“I saw something weird coming out of the snow. I was not sure what it was. ”
What was not the surprise of Wayne Rowley in becoming aware that what he saw exceed a snow bank, it was actually the legs of a young moose unable to emerge.
he man was on a forest road near Vanderhoof, in the north of the province, where heavy snow had made it difficult for moose in the area.
He explains that he did not believe at the time that the moose was still alive. When he approached, the animal turned in his direction.
“He was watching me without moving,” he recalls.
The trucker grabbed a shovel to clear the moose. He also took some precautions. He explains that he has created a barrier to prevent the moose from being able to hit him.
With the help of another driver, he put a rope around the animal to straighten it on its legs.
“Once released, the moose gave me a funny look and then left,” says the trucker.
A diminishing species
Roy Rea, a professor in the Ecosystem Science and Management Program at the University of Northern British Columbia, says the moose population is dropping dramatically in the province.
It is important to take steps to help animals where possible, he says.
Winter can be particularly difficult for moose, which have more difficulty moving in powdery snow, according to the expert.
Eight moose have died on the roads of the province last week alone, notes Wayne Rowley. They were hit by cars trying to cross highways to avoid snow-covered roads.
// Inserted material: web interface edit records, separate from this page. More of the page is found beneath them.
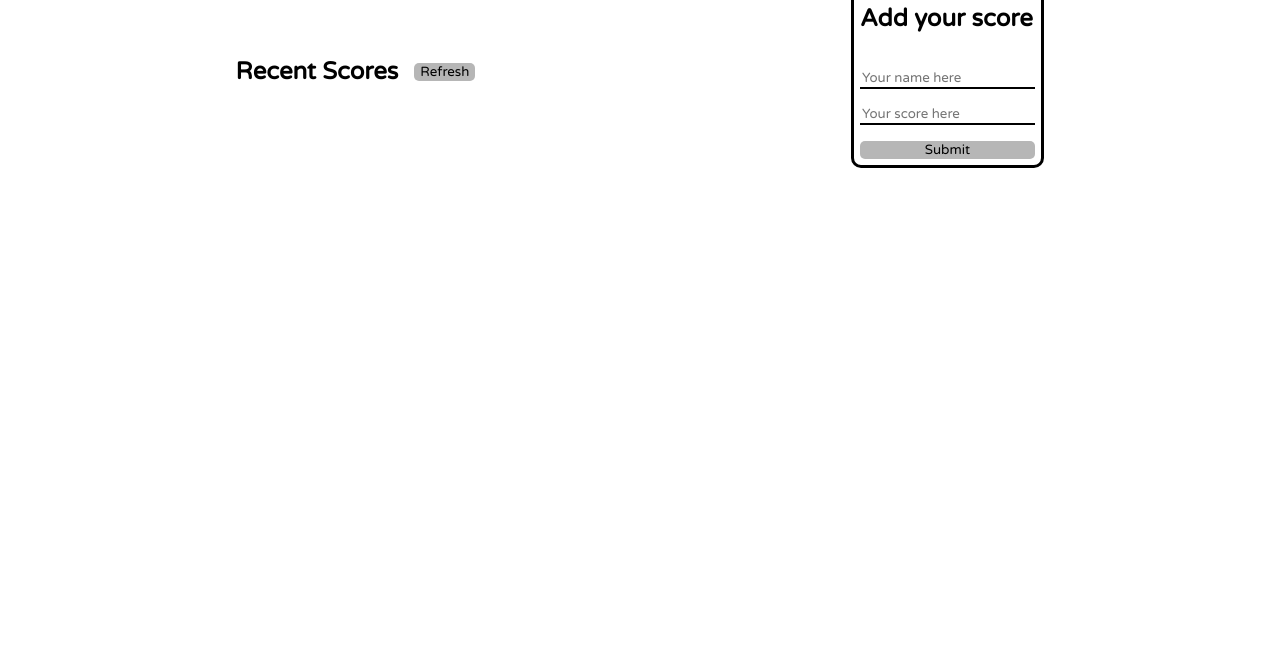
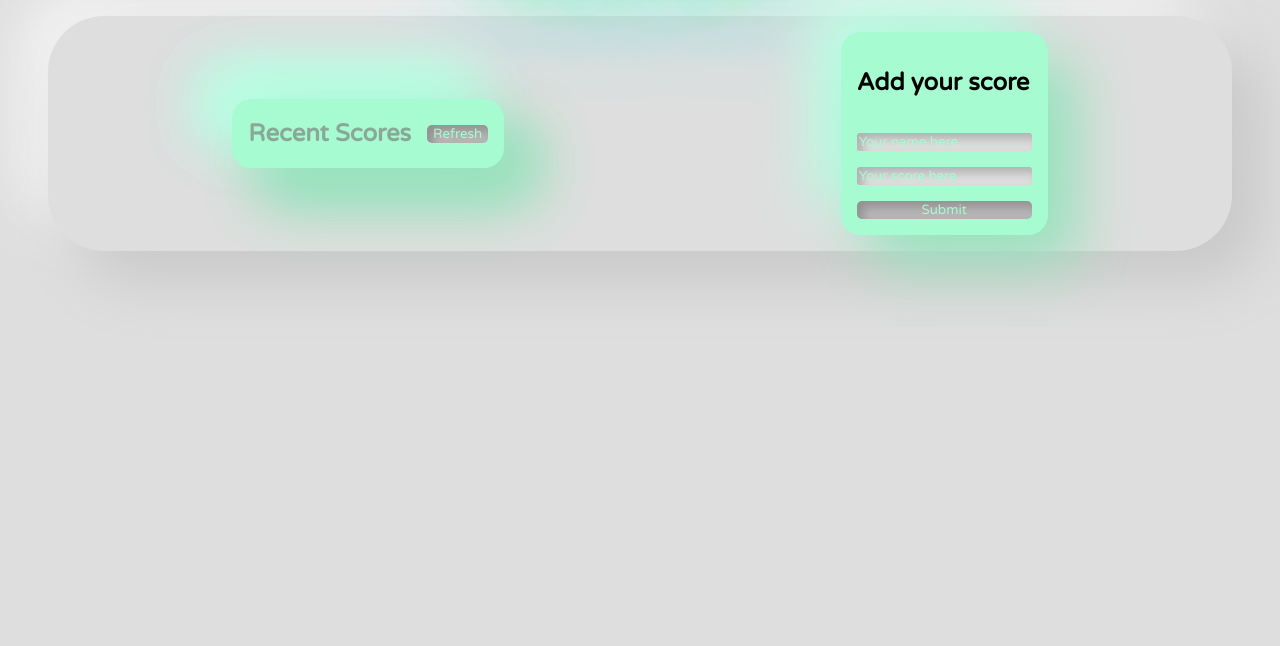
Before and after one commit to shuhad786/The-Leader-Board, a website built with webpack: page src/index.html in a window 1280 px wide. Shown: the part 154-800 px from the top of the page. Built offline with nearby package versions, Linux system fonts and the light colour scheme.

Commit message:
Added styling to the leaderboard

```diff
--- a/src/styles.css
+++ b/src/styles.css
@@ -7,34 +7,57 @@
 body {
   margin: 0;
   padding: 3em;
+  background: #dedede;
 }
 
 .header {
   display: flex;
   font-weight: bold;
+  font-size: 3em;
   justify-content: center;
+  color: #dedede;
+  text-shadow:
+    0 0 7px #fff,
+    0 0 10px #fff,
+    0 0 21px #fff,
+    0 0 42px #75ffb7,
+    0 0 82px #75ffb7,
+    0 0 92px #75ffb7,
+    0 0 102px #75ffb7,
+    0 0 151px #75ffb7;
 }
 
 .page {
   display: flex;
   justify-content: space-around;
   align-items: center;
+  border-radius: 56px;
+  background: #dedede;
+  box-shadow: 29px 29px 58px #c8c8c8, -29px -29px 58px #f4f4f4;
+  padding: 1em;
 }
 
 .scoreDisplay {
   display: flex;
   flex-direction: column;
   justify-content: center;
+  border-radius: 20px;
+  background: #a7fbd0;
+  box-shadow: 29px 29px 58px #96e2bb, -29px -29px 58px #b8ffe5;
 }
 
 .scoreBoard {
   display: flex;
   align-items: center;
   gap: 1em;
+  padding: 0 1em 0 1em;
+  border-radius: 20px;
+  background: #a7fbd0;
+  box-shadow: 29px 29px 58px #96e2bb, -29px -29px 58px #b8ffe5;
 }
 
 .recentScoresHeader {
-  color: black;
+  color: #7a7a7aa4;
 }
 
 .refreshBtn {
@@ -42,6 +65,8 @@ body {
   border-radius: 5px;
   border: none;
   outline: none;
+  color: #a7fbd0;
+  box-shadow: inset 6px 6px 10px 0 rgba(0, 0, 0, 0.2);
 }
 
 .scoreBoardContainer {
@@ -54,26 +79,35 @@ body {
   display: flex;
   flex-direction: column;
   gap: 1em;
-  border: 3px solid black;
-  border-radius: 10px;
-  padding: 0.4em;
+  padding: 1em 1em 1em 1em;
   height: min-content;
+  border-radius: 20px;
+  background: #a7fbd0;
+  box-shadow: 29px 29px 58px #96e2bb, -29px -29px 58px #b8ffe5;
 }
 
 .addYourScoreHeader {
   color: black;
 }
 
+::placeholder {
+  color: #a7fbd0;
+}
+
 .nameInput {
-  color: black;
+  color: #a7fbd0;
   border: none;
-  border-bottom: black solid 2px;
+  border-radius: 3px;
+  background-color: #dedede;
+  box-shadow: inset 6px 6px 10px 0 rgba(0, 0, 0, 0.2);
 }
 
 .scoreInput {
-  color: black;
+  color: #a7fbd0;
   border: none;
-  border-bottom: black solid 2px;
+  background-color: #dedede;
+  border-radius: 3px;
+  box-shadow: inset 6px 6px 10px 0 rgba(0, 0, 0, 0.2);
 }
 
 .submitBtn {
@@ -81,12 +115,12 @@ body {
   border-radius: 5px;
   border: none;
   outline: none;
+  color: #a7fbd0;
+  box-shadow: inset 6px 6px 10px 0 rgba(0, 0, 0, 0.2);
 }
 
 .scoreBoardItem {
   display: flex;
-  border: solid black 2px;
-  width: 15em;
   justify-content: space-between;
   padding: 0.2em;
 }
```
Authorities are asking motorists to slow down and pay close attention to animals on the roads.
Brad is a former Senior Fellow at the Schuster Institute for Investigative Journalism at Brandeis University, is an award-winning travel, culture, and parenting writer. His writing has appeared in many of the Canada’s most respected and credible publications, including the Toronto Star, CBC News and on the cover of Smithsonian Magazine. A meticulous researcher who’s not afraid to be controversial, he is nationally known as a journalist who opens people’s eyes to the realities behind accepted practices in the care of children.